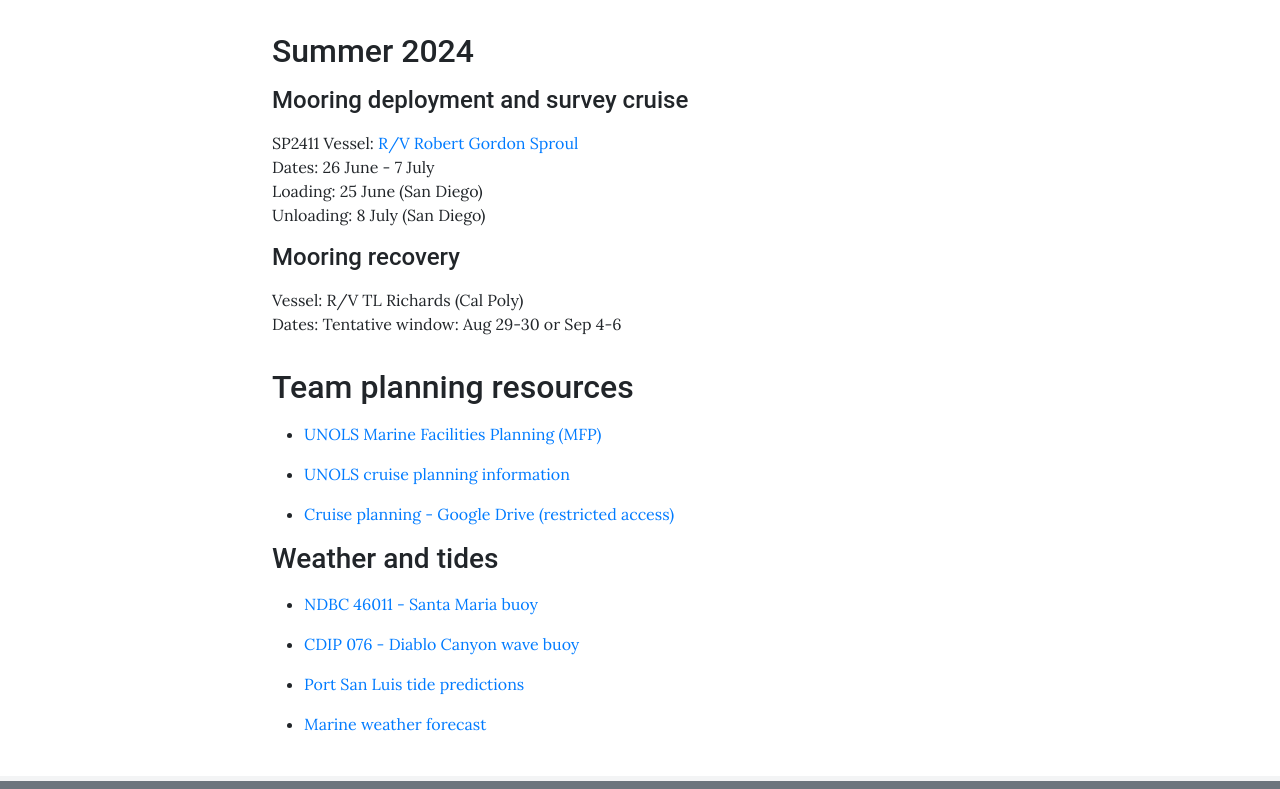
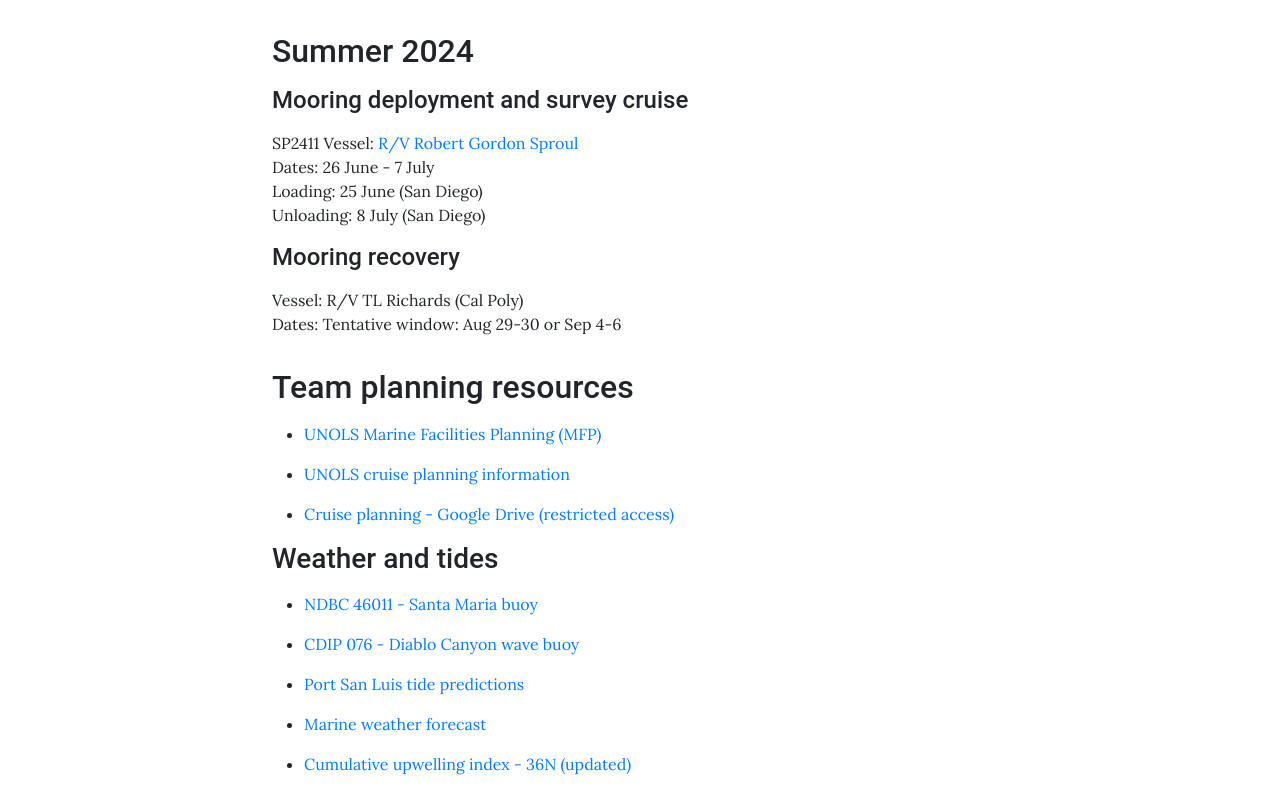
Before and after one commit to subfex/subfex.github.io, a Jekyll site: the page built from pages/cruises.md, in a window 1280 px wide. Shown: the part 308-1097 px from the top of the page. Built offline with Jekyll 4.4.1, drawn with Linux system fonts in a browser that asks for light colours; grey boxes are pictures that could not be loaded.

Commit message:
link to CUI image

```diff
--- a/pages/cruises.md
+++ b/pages/cruises.md
@@ -40,3 +40,5 @@ Dates: Tentative window: Aug 29-30 or Sep 4-6
 * [Port San Luis tide predictions](https://tidesandcurrents.noaa.gov/noaatidepredictions.html?id=9412110&units=standard&bdate=20240626&edate=20240708&timezone=LST/LDT&clock=12hour&datum=MLLW&interval=hilo&action=dailychart)
 
 * [Marine weather forecast](https://marine.weather.gov/MapClick.php?zoneid=PZZ645)
+
+* [Cumulative upwelling index - 36N (updated)](/pages/images/SLO-Bay-SST-labeled.png)
```
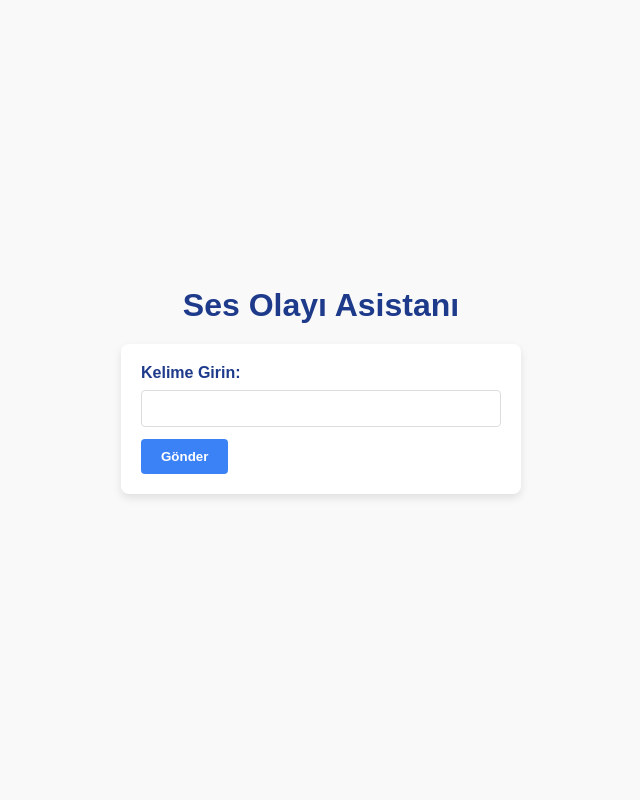
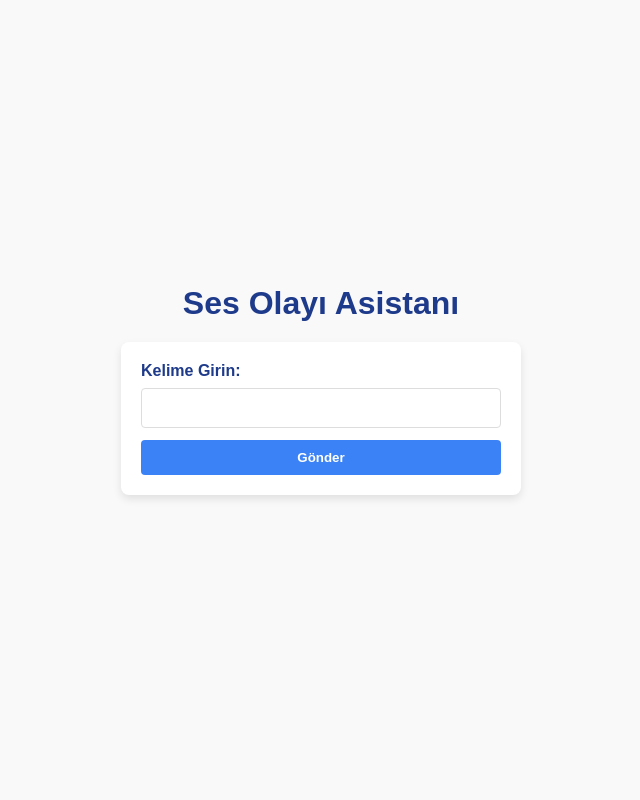
Before and after one commit to FlyingGrasss/Sound-Changes-Assistant, a Flask app: page / in a window 1280 px wide. Shown: the whole page, without its empty margins (319-959 px from the left). Run offline with Flask 3, Linux system fonts and the light colour scheme.

Commit message:
updated styles

```diff
--- a/Sound-Changes-Assistant.py
+++ b/Sound-Changes-Assistant.py
@@ -377,4 +377,4 @@ def find_suffix_kinds(root, suffixed_word, normalized_root, input_word, analysis
 
 if __name__ == "__main__":
     port = int(os.environ.get("PORT", 5000))
-    app.run(host="0.0.0.0", port=port, debug=True)
+    app.run(host="0.0.0.0", port=port, debug=False)
--- a/static/styles.css
+++ b/static/styles.css
@@ -1,5 +1,3 @@
-/* styles.css */
-
 /* Basic Reset */
 * {
   margin: 0;
@@ -18,19 +16,21 @@ body {
   justify-content: center;
   min-height: 100vh;
   margin: 0;
+  padding: 20px; /* Ensure proper spacing on mobile */
 }
 
 /* Header */
 h1 {
   color: #1E3A8A; /* Dark blue for header */
   margin-bottom: 20px;
+  text-align: center; /* Center-align header */
 }
 
 /* Form Container */
 form {
   display: flex;
   flex-direction: column;
-  align-items: start;
+  align-items: stretch;
   background-color: #fff;
   padding: 20px;
   border-radius: 8px;
@@ -38,6 +38,7 @@ form {
   width: 100%;
   max-width: 400px;
   margin-bottom: 20px;
+  position: relative; /* Important for positioning the suggestion box */
 }
 
 /* Form Label */
@@ -54,6 +55,7 @@ input[type="text"] {
   border: 1px solid #ddd;
   width: 100%;
   margin-bottom: 12px;
+  font-size: 16px; /* Consistent font size */
 }
 
 /* Submit Button */
@@ -72,6 +74,35 @@ button[type="submit"]:hover {
   background-color: #2563EB; /* Darker blue on hover */
 }
 
+/* Suggestion Box Styling */
+.suggestion-box {
+  position: absolute;
+  top: 100%; /* Position directly below the input field */
+  left: 0;
+  width: 100%;
+  border: 1px solid #ccc;
+  border-radius: 4px;
+  background: #fff;
+  max-height: 150px;
+  overflow-y: auto;
+  z-index: 1000;
+  display: none; /* Hidden by default */
+}
+
+.suggestion-box div {
+  padding: 8px 10px;
+  cursor: pointer;
+  border-bottom: 1px solid #f1f1f1;
+}
+
+.suggestion-box div:hover {
+  background: #f0f0f0;
+}
+
+.suggestion-box div:last-child {
+  border-bottom: none;
+}
+
 /* Result Section */
 #resultDiv {
   text-align: center;
@@ -81,6 +112,7 @@ button[type="submit"]:hover {
   box-shadow: 0 4px 8px rgba(0, 0, 0, 0.1);
   max-width: 400px;
   width: 100%;
+  display: none; /* Initially hidden */
 }
 
 #resultDiv h2 {
@@ -98,7 +130,6 @@ button[type="submit"]:hover {
   padding: 10px 0;
   margin-bottom: 10px;
 }
-/* Styles for displaying results in school-like format */
 
 /* Suffix display styling */
 .suffix-display {
@@ -146,3 +177,46 @@ button[type="submit"]:hover {
   font-style: italic;
   margin-top: 10px;
 }
+/* Form Container */
+form {
+  display: flex;
+  flex-direction: column;
+  align-items: stretch;
+  background-color: #fff;
+  padding: 20px;
+  border-radius: 8px;
+  box-shadow: 0 4px 8px rgba(0, 0, 0, 0.1);
+  width: 100%;
+  max-width: 400px;
+  margin-bottom: 20px;
+  position: relative; /* Added this */
+}
+
+/* Suggestion Box Styling */
+.suggestion-box {
+  position: absolute;
+  top: 100%; /* Position directly below the input */
+  left: 0;
+  width: 100%;
+  border: 1px solid #ccc;
+  border-radius: 4px;
+  background: #fff;
+  max-height: 150px;
+  overflow-y: auto;
+  z-index: 1000;
+  display: none; /* Hidden by default */
+}
+
+.suggestion-box div {
+  padding: 8px 10px;
+  cursor: pointer;
+  border-bottom: 1px solid #f1f1f1;
+}
+
+.suggestion-box div:hover {
+  background: #f0f0f0;
+}
+
+.suggestion-box div:last-child {
+  border-bottom: none;
+}
```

_EXERCISE_
Retype the listing verbatim, minus every image.

_FINAL ANSWER_
Before and after one commit to subfex/subfex.github.io, a Jekyll site: the page built from pages/cruises.md, in a window 1280 px wide. Shown: the part 308-1097 px from the top of the page. Built offline with Jekyll 4.4.1, drawn with Linux system fonts in a browser that asks for light colours; grey boxes are pictures that could not be loaded.

Commit message:
link to CUI image

```diff
--- a/pages/cruises.md
+++ b/pages/cruises.md
@@ -40,3 +40,5 @@ Dates: Tentative window: Aug 29-30 or Sep 4-6
 * [Port San Luis tide predictions](https://tidesandcurrents.noaa.gov/noaatidepredictions.html?id=9412110&units=standard&bdate=20240626&edate=20240708&timezone=LST/LDT&clock=12hour&datum=MLLW&interval=hilo&action=dailychart)
 
 * [Marine weather forecast](https://marine.weather.gov/MapClick.php?zoneid=PZZ645)
+
+* [Cumulative upwelling index - 36N (updated)](/pages/images/SLO-Bay-SST-labeled.png)
```
Before and after one commit to FlyingGrasss/Sound-Changes-Assistant, a Flask app: page / in a window 1280 px wide. Shown: the whole page, without its empty margins (319-959 px from the left). Run offline with Flask 3, Linux system fonts and the light colour scheme.

Commit message:
updated styles

```diff
--- a/Sound-Changes-Assistant.py
+++ b/Sound-Changes-Assistant.py
@@ -377,4 +377,4 @@ def find_suffix_kinds(root, suffixed_word, normalized_root, input_word, analysis
 
 if __name__ == "__main__":
     port = int(os.environ.get("PORT", 5000))
-    app.run(host="0.0.0.0", port=port, debug=True)
+    app.run(host="0.0.0.0", port=port, debug=False)
--- a/static/styles.css
+++ b/static/styles.css
@@ -1,5 +1,3 @@
-/* styles.css */
-
 /* Basic Reset */
 * {
   margin: 0;
@@ -18,19 +16,21 @@ body {
   justify-content: center;
   min-height: 100vh;
   margin: 0;
+  padding: 20px; /* Ensure proper spacing on mobile */
 }
 
 /* Header */
 h1 {
   color: #1E3A8A; /* Dark blue for header */
   margin-bottom: 20px;
+  text-align: center; /* Center-align header */
 }
 
 /* Form Container */
 form {
   display: flex;
   flex-direction: column;
-  align-items: start;
+  align-items: stretch;
   background-color: #fff;
   padding: 20px;
   border-radius: 8px;
@@ -38,6 +38,7 @@ form {
   width: 100%;
   max-width: 400px;
   margin-bottom: 20px;
+  position: relative; /* Important for positioning the suggestion box */
 }
 
 /* Form Label */
@@ -54,6 +55,7 @@ input[type="text"] {
   border: 1px solid #ddd;
   width: 100%;
   margin-bottom: 12px;
+  font-size: 16px; /* Consistent font size */
 }
 
 /* Submit Button */
@@ -72,6 +74,35 @@ button[type="submit"]:hover {
   background-color: #2563EB; /* Darker blue on hover */
 }
 
+/* Suggestion Box Styling */
+.suggestion-box {
+  position: absolute;
+  top: 100%; /* Position directly below the input field */
+  left: 0;
+  width: 100%;
+  border: 1px solid #ccc;
+  border-radius: 4px;
+  background: #fff;
+  max-height: 150px;
+  overflow-y: auto;
+  z-index: 1000;
+  display: none; /* Hidden by default */
+}
+
+.suggestion-box div {
+  padding: 8px 10px;
+  cursor: pointer;
+  border-bottom: 1px solid #f1f1f1;
+}
+
+.suggestion-box div:hover {
+  background: #f0f0f0;
+}
+
+.suggestion-box div:last-child {
+  border-bottom: none;
+}
+
 /* Result Section */
 #resultDiv {
   text-align: center;
@@ -81,6 +112,7 @@ button[type="submit"]:hover {
   box-shadow: 0 4px 8px rgba(0, 0, 0, 0.1);
   max-width: 400px;
   width: 100%;
+  display: none; /* Initially hidden */
 }
 
 #resultDiv h2 {
@@ -98,7 +130,6 @@ button[type="submit"]:hover {
   padding: 10px 0;
   margin-bottom: 10px;
 }
-/* Styles for displaying results in school-like format */
 
 /* Suffix display styling */
 .suffix-display {
@@ -146,3 +177,46 @@ button[type="submit"]:hover {
   font-style: italic;
   margin-top: 10px;
 }
+/* Form Container */
+form {
+  display: flex;
+  flex-direction: column;
+  align-items: stretch;
+  background-color: #fff;
+  padding: 20px;
+  border-radius: 8px;
+  box-shadow: 0 4px 8px rgba(0, 0, 0, 0.1);
+  width: 100%;
+  max-width: 400px;
+  margin-bottom: 20px;
+  position: relative; /* Added this */
+}
+
+/* Suggestion Box Styling */
+.suggestion-box {
+  position: absolute;
+  top: 100%; /* Position directly below the input */
+  left: 0;
+  width: 100%;
+  border: 1px solid #ccc;
+  border-radius: 4px;
+  background: #fff;
+  max-height: 150px;
+  overflow-y: auto;
+  z-index: 1000;
+  display: none; /* Hidden by default */
+}
+
+.suggestion-box div {
+  padding: 8px 10px;
+  cursor: pointer;
+  border-bottom: 1px solid #f1f1f1;
+}
+
+.suggestion-box div:hover {
+  background: #f0f0f0;
+}
+
+.suggestion-box div:last-child {
+  border-bottom: none;
+}
```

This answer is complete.